Extracted material =>
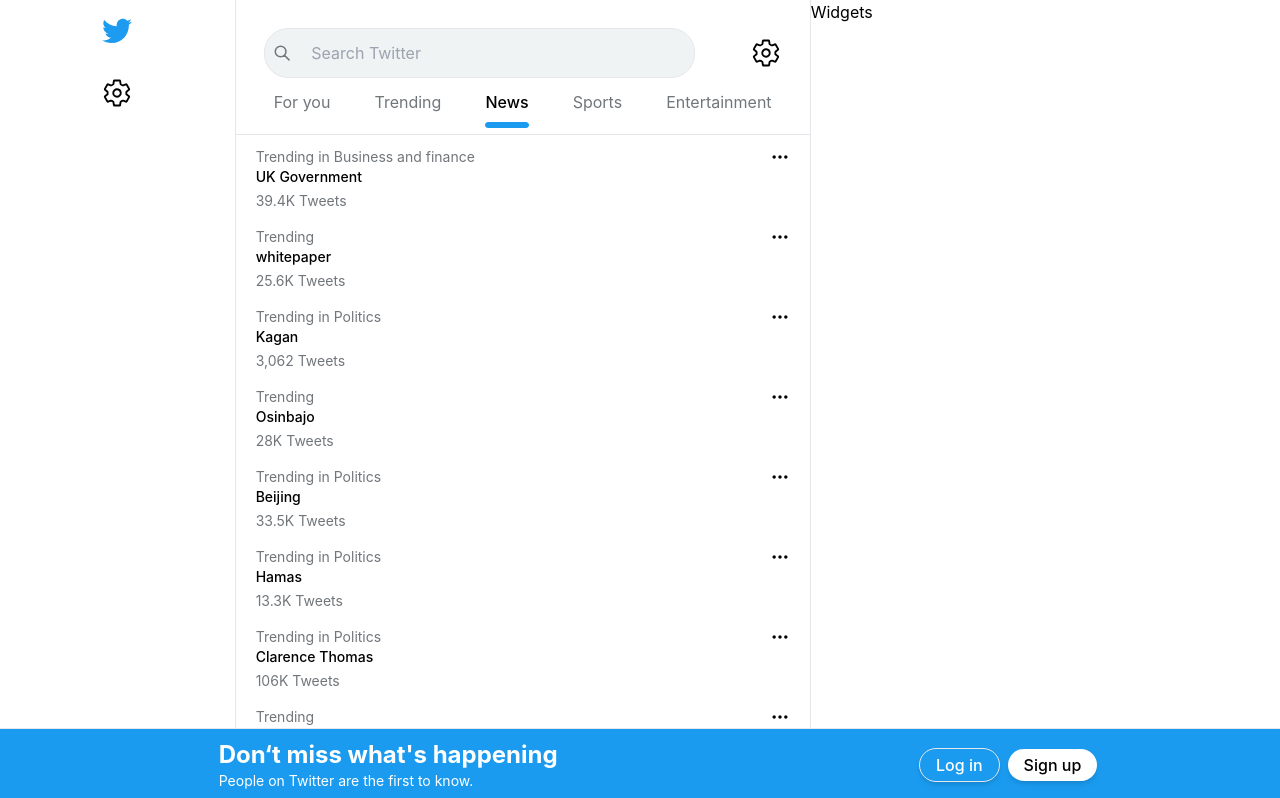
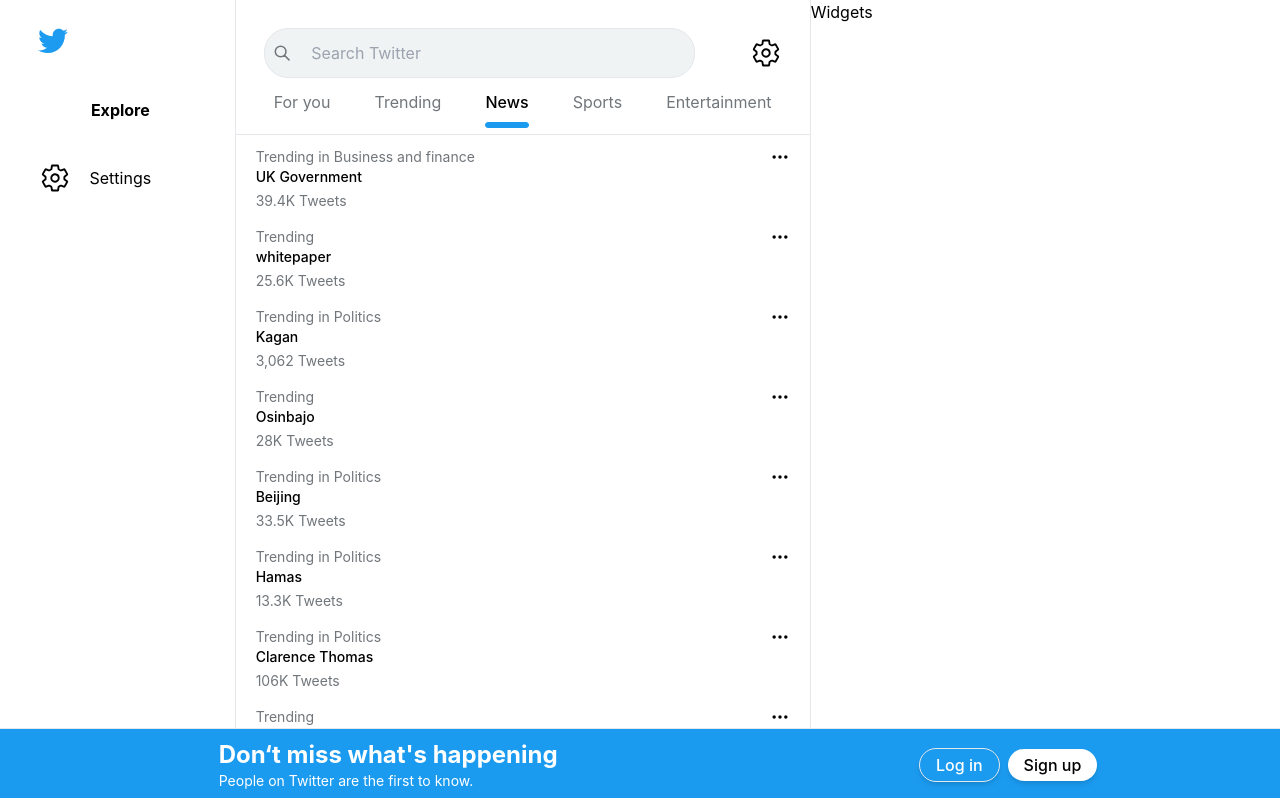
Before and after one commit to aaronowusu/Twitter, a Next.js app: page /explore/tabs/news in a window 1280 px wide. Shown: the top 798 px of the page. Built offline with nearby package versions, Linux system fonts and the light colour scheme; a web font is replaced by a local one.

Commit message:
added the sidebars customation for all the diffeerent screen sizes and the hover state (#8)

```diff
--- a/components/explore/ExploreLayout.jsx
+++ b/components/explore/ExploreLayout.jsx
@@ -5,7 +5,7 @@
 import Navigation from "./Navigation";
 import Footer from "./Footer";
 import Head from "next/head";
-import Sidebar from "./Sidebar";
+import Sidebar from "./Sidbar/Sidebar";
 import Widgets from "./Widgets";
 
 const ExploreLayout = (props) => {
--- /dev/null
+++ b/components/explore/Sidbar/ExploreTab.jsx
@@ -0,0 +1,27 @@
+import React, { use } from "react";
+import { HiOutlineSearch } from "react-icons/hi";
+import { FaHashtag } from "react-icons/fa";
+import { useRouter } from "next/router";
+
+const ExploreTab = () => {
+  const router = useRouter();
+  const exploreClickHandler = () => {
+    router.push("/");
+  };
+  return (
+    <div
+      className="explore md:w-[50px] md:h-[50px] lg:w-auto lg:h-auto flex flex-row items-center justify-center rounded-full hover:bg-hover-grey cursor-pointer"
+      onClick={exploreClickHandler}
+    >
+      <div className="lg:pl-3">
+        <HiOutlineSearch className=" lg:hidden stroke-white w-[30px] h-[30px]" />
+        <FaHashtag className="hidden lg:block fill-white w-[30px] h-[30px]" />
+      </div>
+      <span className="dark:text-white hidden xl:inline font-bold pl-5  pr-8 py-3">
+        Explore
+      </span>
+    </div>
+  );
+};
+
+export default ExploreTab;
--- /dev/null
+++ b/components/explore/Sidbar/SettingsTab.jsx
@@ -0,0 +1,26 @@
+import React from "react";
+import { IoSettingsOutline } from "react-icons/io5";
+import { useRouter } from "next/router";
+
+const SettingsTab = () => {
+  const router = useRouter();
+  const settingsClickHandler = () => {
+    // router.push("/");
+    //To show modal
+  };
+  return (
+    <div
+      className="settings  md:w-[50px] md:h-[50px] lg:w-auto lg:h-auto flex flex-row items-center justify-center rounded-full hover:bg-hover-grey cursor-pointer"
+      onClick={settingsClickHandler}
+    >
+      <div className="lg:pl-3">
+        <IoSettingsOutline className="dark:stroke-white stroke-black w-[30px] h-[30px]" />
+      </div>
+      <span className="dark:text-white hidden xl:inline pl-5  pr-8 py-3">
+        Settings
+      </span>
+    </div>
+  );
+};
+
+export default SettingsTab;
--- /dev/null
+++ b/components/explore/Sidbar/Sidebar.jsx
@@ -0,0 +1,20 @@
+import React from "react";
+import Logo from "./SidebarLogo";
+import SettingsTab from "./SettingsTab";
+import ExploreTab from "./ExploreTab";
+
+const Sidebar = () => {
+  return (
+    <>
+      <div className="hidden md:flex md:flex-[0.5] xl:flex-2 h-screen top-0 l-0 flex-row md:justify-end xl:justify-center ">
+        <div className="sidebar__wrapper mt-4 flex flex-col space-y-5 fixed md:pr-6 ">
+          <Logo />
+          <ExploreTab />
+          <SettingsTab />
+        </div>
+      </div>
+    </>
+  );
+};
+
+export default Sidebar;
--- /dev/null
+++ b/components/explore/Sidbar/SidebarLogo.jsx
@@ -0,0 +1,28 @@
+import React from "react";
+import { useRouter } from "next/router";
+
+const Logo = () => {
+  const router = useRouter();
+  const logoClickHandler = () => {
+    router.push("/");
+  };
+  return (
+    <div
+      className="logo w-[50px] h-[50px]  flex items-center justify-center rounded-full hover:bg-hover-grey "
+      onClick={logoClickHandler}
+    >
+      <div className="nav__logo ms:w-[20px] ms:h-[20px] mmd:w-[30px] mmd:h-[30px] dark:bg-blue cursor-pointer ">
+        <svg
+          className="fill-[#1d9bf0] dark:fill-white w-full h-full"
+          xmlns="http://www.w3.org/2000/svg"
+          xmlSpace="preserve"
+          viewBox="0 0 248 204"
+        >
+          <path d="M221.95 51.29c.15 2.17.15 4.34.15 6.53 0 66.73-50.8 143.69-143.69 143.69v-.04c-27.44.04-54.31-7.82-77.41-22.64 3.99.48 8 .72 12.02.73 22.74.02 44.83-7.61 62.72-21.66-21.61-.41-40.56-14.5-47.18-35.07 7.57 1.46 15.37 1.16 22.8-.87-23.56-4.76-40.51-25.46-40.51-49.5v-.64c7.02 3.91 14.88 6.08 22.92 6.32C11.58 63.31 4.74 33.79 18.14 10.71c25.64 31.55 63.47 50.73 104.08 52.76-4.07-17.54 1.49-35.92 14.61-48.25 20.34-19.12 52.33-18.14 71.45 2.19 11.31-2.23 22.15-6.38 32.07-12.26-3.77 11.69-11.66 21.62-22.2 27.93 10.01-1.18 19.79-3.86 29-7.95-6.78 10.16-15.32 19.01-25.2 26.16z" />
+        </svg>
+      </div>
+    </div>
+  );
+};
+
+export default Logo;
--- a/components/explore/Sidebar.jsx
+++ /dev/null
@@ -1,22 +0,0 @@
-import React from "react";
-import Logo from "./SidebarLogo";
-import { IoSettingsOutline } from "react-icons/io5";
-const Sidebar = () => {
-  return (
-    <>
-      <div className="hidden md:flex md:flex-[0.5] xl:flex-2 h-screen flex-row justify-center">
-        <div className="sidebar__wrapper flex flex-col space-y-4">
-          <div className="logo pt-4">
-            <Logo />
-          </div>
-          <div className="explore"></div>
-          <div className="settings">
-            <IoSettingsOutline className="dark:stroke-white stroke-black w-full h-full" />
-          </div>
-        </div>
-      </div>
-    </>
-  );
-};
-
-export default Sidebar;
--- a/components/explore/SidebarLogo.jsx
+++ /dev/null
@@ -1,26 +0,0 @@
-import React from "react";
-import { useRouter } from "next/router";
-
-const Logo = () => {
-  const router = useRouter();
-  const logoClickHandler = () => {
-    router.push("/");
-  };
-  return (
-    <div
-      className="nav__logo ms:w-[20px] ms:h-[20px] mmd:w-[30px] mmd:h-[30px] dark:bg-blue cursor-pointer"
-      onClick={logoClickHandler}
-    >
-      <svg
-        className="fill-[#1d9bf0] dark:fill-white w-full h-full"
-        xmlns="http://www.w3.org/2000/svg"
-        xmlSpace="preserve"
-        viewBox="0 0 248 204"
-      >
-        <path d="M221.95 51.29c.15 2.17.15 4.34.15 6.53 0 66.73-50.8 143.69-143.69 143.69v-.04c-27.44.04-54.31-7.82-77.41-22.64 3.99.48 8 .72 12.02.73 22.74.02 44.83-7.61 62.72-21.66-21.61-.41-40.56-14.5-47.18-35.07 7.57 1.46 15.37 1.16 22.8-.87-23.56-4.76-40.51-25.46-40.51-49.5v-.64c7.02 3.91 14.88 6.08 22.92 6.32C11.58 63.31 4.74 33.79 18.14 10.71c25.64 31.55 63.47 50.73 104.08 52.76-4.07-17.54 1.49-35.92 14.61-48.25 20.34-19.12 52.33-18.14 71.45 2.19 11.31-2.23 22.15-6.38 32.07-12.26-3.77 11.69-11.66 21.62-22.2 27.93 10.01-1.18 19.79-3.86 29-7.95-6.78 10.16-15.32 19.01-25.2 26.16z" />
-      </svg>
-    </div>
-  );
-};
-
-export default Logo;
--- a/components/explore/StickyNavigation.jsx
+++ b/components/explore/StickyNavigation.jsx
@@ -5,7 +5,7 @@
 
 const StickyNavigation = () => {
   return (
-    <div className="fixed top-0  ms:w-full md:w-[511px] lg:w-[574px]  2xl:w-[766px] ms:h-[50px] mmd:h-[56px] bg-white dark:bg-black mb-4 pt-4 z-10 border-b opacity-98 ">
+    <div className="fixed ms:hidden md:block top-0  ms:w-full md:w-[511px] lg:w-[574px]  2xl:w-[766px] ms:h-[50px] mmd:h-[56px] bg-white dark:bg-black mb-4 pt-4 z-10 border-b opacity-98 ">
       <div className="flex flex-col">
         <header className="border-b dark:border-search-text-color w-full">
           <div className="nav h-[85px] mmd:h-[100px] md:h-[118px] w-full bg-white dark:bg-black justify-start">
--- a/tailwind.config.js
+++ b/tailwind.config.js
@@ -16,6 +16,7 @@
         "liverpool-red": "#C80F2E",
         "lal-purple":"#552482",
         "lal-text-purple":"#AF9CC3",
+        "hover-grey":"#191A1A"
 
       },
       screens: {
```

Exercise details =>
Throughout the material above, find every line holding "text" and copy it.

Solution =>
+      <span className="dark:text-white hidden xl:inline font-bold pl-5  pr-8 py-3">
+      <span className="dark:text-white hidden xl:inline pl-5  pr-8 py-3">
         <header className="border-b dark:border-search-text-color w-full">
         "lal-text-purple":"#AF9CC3",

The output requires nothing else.